** LISTED ENTRIES follows **

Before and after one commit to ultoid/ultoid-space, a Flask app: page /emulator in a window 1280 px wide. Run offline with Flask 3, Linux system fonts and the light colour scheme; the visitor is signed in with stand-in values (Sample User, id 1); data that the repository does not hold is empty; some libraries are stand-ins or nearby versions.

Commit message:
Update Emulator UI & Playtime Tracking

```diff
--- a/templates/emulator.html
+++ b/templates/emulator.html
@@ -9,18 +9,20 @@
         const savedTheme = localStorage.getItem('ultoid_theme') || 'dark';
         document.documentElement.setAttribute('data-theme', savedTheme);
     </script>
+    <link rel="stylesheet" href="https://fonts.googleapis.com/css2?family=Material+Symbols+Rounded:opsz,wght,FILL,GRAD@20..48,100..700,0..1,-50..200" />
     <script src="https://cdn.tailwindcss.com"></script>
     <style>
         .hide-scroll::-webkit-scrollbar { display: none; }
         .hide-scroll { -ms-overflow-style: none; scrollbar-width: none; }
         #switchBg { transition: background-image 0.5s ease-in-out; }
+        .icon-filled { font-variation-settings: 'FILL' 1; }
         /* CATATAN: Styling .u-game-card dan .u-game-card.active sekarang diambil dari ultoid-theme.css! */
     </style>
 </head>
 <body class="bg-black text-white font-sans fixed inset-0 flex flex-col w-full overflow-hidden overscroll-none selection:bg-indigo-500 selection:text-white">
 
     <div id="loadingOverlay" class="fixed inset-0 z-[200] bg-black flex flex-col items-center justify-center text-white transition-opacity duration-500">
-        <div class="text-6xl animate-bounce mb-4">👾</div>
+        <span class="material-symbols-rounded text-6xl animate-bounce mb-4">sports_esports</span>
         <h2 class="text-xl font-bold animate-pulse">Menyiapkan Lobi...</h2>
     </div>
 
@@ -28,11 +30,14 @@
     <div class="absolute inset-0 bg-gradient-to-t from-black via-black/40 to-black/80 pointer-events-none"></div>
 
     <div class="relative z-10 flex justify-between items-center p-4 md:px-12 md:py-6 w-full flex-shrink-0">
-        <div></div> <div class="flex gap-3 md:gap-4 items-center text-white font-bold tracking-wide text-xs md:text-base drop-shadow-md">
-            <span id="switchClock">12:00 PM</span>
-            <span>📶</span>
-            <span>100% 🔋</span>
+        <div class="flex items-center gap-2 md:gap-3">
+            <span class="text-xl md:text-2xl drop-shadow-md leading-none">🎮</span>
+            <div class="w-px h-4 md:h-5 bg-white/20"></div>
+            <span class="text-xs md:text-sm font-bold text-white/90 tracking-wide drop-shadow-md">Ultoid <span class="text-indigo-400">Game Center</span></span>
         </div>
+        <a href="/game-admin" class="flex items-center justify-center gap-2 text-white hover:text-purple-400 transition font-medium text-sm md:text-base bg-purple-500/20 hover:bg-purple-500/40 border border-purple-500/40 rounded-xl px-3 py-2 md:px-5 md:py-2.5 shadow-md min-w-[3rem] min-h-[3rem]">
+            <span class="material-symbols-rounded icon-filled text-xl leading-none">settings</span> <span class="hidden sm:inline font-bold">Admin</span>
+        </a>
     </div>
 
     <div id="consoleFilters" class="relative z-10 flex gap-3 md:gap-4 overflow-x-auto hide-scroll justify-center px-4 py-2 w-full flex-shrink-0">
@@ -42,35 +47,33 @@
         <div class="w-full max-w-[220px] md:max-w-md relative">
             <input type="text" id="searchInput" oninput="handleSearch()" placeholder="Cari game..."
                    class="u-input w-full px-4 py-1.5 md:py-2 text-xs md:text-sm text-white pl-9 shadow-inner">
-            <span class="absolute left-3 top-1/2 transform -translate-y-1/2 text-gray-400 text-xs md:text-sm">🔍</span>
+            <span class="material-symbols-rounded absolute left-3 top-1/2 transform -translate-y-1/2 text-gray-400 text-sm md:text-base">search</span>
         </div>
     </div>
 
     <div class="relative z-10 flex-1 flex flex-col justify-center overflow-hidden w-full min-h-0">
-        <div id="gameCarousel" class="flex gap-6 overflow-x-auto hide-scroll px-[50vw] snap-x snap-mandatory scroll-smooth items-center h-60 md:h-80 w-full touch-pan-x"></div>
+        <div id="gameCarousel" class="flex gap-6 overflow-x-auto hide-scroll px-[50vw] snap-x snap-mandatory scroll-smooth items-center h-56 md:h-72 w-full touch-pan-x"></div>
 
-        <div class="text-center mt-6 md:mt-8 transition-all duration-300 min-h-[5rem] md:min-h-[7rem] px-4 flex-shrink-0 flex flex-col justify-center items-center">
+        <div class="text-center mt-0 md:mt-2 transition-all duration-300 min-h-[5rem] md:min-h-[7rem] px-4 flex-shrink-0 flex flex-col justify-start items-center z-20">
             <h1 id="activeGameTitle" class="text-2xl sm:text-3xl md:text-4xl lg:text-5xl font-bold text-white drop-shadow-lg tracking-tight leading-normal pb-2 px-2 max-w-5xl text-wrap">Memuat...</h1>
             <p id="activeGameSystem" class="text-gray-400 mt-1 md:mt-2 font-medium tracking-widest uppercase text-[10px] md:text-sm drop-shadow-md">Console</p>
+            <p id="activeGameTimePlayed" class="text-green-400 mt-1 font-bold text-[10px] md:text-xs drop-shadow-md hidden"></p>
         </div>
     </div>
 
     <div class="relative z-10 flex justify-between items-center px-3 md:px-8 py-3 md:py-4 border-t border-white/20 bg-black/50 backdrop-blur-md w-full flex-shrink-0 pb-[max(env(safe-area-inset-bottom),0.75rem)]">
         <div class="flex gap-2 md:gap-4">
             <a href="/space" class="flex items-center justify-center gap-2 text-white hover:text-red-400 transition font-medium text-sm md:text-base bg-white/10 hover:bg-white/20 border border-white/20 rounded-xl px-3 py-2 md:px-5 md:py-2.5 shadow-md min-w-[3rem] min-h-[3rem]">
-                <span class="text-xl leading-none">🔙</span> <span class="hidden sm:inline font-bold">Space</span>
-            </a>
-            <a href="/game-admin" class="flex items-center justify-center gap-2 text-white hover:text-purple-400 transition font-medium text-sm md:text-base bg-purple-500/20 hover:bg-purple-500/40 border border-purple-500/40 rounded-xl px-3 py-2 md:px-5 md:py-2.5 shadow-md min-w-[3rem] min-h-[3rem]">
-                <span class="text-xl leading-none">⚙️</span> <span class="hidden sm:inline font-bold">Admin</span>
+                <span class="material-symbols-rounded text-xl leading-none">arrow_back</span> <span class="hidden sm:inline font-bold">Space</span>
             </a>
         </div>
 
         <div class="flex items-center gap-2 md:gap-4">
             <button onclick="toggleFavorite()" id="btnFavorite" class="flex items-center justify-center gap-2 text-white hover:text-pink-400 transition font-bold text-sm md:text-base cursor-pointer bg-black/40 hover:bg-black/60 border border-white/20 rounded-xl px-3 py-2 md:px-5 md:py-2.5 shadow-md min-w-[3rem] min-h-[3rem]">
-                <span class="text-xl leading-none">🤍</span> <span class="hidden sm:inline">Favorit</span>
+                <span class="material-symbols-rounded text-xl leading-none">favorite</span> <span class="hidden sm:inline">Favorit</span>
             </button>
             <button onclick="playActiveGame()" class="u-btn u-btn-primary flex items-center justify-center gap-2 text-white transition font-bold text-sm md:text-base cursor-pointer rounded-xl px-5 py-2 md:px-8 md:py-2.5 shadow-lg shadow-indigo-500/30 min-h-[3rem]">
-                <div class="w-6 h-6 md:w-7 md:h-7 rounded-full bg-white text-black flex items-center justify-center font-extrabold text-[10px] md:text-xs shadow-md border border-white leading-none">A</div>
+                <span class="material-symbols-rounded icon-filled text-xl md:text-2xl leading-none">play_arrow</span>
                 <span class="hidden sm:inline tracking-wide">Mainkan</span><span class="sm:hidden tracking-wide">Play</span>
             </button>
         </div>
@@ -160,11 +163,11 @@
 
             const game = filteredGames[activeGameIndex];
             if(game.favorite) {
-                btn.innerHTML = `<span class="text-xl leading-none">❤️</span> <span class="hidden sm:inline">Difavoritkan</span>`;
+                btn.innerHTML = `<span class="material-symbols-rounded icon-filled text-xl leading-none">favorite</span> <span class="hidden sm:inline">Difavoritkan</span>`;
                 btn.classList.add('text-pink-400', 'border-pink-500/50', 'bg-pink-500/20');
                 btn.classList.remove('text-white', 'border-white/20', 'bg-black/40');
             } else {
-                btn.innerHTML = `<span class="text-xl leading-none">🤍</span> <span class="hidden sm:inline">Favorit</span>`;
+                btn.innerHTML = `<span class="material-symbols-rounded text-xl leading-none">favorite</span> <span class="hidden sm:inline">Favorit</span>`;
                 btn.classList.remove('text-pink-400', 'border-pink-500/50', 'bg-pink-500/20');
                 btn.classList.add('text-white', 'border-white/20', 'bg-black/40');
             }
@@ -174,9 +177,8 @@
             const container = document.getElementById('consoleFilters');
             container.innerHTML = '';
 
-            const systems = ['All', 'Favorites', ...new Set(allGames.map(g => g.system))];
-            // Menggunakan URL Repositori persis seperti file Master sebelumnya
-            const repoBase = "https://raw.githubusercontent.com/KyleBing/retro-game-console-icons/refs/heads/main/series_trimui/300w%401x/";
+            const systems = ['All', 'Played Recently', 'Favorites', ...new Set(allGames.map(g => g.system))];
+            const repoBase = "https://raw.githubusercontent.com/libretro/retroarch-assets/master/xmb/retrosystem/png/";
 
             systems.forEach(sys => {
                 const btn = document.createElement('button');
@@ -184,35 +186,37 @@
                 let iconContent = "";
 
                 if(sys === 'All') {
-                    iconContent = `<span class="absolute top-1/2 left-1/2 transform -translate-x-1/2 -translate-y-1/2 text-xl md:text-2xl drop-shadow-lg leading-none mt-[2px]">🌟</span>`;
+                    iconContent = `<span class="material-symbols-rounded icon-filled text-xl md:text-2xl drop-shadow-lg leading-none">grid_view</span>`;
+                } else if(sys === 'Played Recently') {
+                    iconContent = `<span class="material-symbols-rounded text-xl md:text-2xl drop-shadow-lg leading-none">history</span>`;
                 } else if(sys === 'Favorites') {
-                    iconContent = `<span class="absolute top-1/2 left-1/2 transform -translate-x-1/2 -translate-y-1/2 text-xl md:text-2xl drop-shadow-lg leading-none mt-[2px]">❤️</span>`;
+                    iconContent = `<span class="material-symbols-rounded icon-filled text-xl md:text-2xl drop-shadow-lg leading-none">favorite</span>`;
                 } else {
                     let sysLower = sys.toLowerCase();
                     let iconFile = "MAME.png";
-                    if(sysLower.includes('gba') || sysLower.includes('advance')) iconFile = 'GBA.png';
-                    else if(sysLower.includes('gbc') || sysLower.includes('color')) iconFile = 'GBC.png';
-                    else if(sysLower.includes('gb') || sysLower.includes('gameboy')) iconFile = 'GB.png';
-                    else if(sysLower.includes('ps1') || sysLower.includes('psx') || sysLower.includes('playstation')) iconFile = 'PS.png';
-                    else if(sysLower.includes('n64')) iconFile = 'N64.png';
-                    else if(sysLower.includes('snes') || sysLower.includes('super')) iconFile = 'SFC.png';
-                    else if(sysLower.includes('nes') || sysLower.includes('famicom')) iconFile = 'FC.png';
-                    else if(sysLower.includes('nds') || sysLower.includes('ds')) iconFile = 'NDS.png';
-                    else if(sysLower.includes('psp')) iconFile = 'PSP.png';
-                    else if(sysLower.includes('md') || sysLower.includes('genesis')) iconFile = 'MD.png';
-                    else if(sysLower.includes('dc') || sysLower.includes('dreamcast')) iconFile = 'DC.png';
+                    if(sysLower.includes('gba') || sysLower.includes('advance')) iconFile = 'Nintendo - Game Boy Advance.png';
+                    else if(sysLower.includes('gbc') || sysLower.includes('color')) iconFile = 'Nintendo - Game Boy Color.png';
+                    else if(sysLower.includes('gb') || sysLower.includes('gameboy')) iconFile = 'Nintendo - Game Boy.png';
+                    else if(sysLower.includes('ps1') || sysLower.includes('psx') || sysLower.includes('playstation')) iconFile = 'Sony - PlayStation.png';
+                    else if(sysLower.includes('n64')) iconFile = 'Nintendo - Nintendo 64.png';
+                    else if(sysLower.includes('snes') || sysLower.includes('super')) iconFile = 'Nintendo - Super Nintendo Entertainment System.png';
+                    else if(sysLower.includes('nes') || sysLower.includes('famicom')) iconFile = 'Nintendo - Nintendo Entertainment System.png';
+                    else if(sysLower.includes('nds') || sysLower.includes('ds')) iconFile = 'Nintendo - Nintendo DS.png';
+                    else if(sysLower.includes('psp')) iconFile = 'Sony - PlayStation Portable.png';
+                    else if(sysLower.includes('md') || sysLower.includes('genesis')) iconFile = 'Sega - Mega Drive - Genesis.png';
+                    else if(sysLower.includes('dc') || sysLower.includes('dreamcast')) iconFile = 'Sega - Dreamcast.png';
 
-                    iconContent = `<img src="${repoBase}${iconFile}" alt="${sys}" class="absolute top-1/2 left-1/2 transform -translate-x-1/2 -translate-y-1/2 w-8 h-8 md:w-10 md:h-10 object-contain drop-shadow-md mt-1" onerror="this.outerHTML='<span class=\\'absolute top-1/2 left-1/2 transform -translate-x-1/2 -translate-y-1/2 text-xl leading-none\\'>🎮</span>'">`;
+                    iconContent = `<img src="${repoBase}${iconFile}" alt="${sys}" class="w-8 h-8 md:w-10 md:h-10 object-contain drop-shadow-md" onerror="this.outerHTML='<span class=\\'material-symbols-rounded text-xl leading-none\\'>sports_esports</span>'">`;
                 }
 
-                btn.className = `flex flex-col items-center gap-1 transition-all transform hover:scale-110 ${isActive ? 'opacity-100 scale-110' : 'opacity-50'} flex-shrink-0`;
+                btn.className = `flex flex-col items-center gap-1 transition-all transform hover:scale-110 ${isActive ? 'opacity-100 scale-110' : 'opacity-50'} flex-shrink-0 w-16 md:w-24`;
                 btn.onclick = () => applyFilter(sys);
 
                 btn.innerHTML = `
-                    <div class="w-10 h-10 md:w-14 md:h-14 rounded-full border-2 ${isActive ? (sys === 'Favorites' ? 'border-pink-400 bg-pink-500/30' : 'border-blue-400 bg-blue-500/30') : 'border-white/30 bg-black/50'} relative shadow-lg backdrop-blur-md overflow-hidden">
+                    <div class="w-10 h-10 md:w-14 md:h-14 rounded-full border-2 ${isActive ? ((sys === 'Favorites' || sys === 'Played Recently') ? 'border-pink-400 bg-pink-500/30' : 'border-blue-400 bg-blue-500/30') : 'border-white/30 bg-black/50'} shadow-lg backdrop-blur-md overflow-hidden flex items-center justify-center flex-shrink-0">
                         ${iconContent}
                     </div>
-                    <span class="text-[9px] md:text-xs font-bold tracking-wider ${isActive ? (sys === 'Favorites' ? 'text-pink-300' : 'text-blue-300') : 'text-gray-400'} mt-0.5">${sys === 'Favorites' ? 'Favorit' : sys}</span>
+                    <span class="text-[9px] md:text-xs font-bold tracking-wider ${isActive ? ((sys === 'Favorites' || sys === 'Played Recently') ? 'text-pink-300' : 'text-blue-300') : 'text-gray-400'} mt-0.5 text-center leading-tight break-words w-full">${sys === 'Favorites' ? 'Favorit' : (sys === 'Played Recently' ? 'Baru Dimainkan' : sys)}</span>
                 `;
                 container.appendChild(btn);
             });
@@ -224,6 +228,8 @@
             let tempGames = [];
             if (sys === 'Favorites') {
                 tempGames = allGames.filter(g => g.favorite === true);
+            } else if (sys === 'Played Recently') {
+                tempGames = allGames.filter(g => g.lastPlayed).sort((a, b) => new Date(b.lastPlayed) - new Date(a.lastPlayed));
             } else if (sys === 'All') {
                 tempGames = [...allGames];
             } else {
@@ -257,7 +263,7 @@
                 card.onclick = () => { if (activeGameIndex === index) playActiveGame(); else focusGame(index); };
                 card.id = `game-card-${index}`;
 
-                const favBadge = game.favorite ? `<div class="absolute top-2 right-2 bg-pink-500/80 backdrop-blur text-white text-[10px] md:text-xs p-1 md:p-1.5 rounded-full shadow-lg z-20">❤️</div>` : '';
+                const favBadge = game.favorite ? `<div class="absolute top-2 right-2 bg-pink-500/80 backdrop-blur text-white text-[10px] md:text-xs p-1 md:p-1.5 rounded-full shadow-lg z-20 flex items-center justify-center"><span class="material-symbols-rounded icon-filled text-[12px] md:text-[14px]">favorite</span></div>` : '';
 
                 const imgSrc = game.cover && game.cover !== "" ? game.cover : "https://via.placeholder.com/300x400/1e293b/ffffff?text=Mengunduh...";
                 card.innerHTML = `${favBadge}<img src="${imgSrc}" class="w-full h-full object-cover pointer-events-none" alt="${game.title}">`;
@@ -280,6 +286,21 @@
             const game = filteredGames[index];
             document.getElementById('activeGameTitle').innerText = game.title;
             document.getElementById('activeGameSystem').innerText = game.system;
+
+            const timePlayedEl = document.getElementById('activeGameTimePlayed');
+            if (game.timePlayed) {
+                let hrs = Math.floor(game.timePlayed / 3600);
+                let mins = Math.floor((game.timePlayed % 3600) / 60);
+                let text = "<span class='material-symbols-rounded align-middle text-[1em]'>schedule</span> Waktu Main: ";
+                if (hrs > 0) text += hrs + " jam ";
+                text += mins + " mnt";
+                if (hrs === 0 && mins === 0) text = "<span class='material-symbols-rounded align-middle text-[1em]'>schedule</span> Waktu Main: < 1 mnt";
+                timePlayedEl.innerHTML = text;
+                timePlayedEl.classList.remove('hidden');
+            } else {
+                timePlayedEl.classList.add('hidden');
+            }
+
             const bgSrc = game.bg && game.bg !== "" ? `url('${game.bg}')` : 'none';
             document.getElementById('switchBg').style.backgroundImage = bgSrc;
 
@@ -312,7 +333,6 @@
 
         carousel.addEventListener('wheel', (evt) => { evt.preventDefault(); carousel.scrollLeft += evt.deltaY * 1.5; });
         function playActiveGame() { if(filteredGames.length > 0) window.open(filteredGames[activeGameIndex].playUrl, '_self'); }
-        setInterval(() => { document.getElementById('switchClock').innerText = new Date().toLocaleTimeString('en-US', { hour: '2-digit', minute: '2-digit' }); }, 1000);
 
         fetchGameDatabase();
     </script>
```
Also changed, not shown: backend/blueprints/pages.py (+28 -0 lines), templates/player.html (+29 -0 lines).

** End of LISTED ENTRIES **

### TASK STATEMENT
Look through the records and copy every line that has the word "tempGames".

### SOLUTION TO THE EXERCISE
             let tempGames = [];
                 tempGames = allGames.filter(g => g.favorite === true);
+                tempGames = allGames.filter(g => g.lastPlayed).sort((a, b) => new Date(b.lastPlayed) - new Date(a.lastPlayed));
                 tempGames = [...allGames];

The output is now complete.